■ **WORK TASK**:
From the data below, return each line in which the string "compositionally" is found.
*** MATERIAL FOR THE TASK Section Begins ***
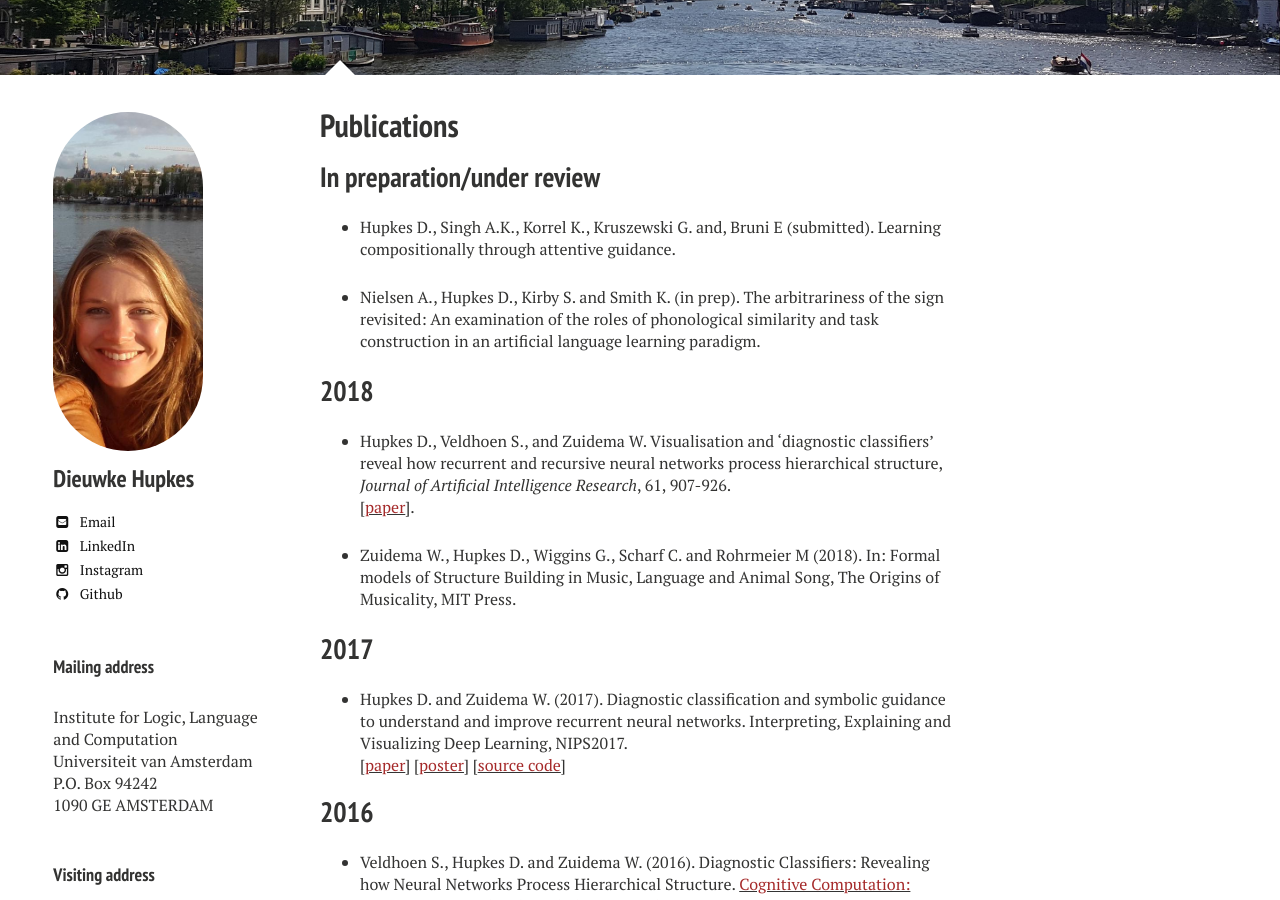
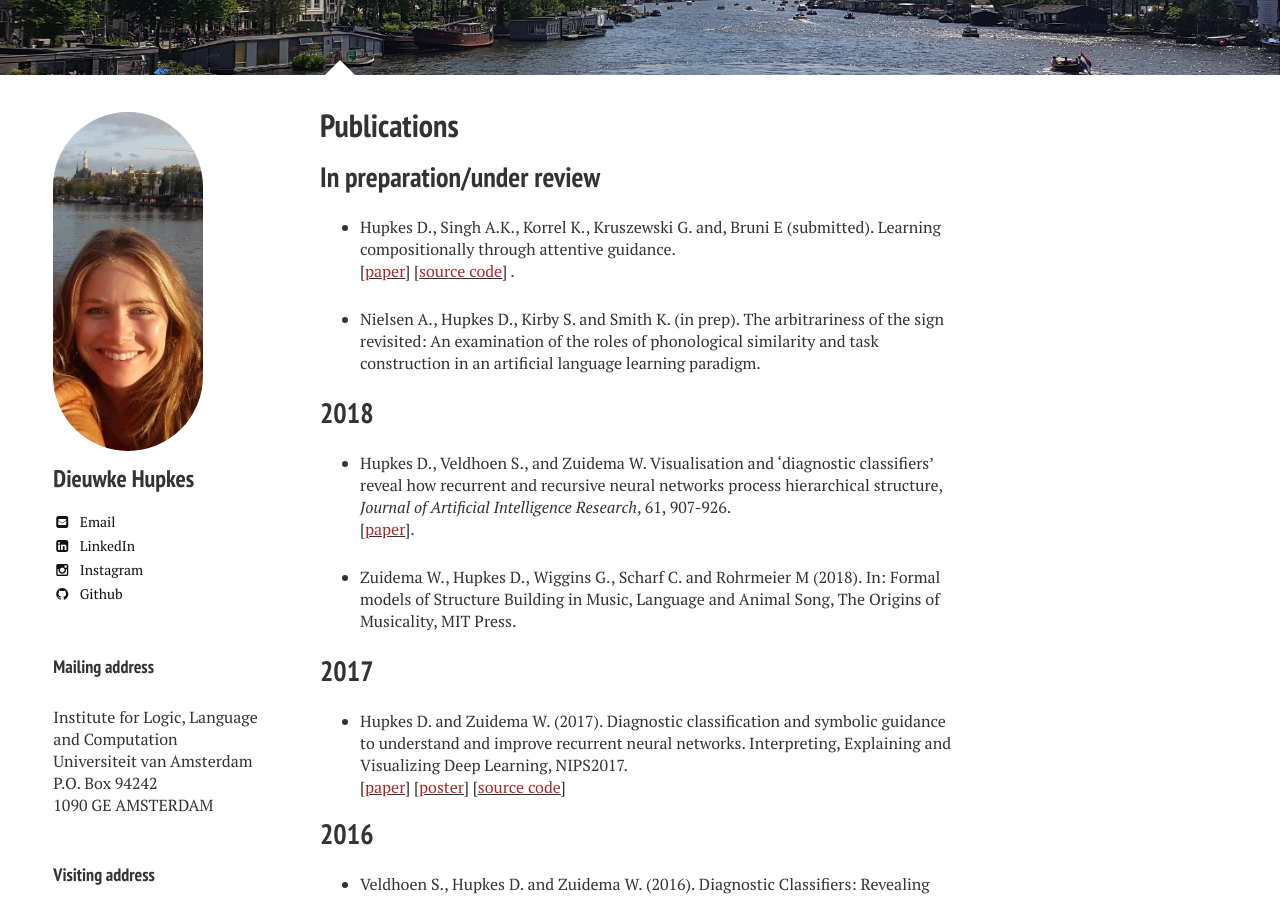
Before and after one commit to dieuwkehupkes/dieuwkehupkes.github.io, a Jekyll site: the page built from publications/index.md, in a window 1280 px wide and 900 px high, scrolled down 312 px. Built offline with Jekyll 4.4.1, drawn with Linux system fonts in a browser that asks for light colours; nearby versions of some CDN libraries.

Commit message:
Add attentive guidance paper

```diff
--- a/publications/index.md
+++ b/publications/index.md
@@ -13,7 +13,9 @@ image:
 
 ## In preparation/under review
 
-* Hupkes D., Singh A.K., Korrel K., Kruszewski G. and, Bruni E (submitted). Learning compositionally through attentive guidance.
+* Hupkes D., Singh A.K., Korrel K., Kruszewski G. and, Bruni E (submitted). Learning compositionally through attentive guidance.\\
+\[[<font color="brown">paper</font>](../research/attentive_guidance.pdf){:target="blank"}\] \[[<font color="brown">source code</font>](https://github.com/i-machine-think/machine/tree/master){:target="_blank"}\]
+.
 
 * Nielsen A., Hupkes D., Kirby S. and Smith K. (in prep). The arbitrariness of the sign revisited: An examination of the roles of phonological similarity and task construction in an artificial language learning paradigm.
 
```
Also changed, not shown: 1 other file.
*** MATERIAL FOR THE TASK Section Ends ***
■ **RESPONSE TO THE EXERCISE**:
-* Hupkes D., Singh A.K., Korrel K., Kruszewski G. and, Bruni E (submitted). Learning compositionally through attentive guidance.
+* Hupkes D., Singh A.K., Korrel K., Kruszewski G. and, Bruni E (submitted). Learning compositionally through attentive guidance.\\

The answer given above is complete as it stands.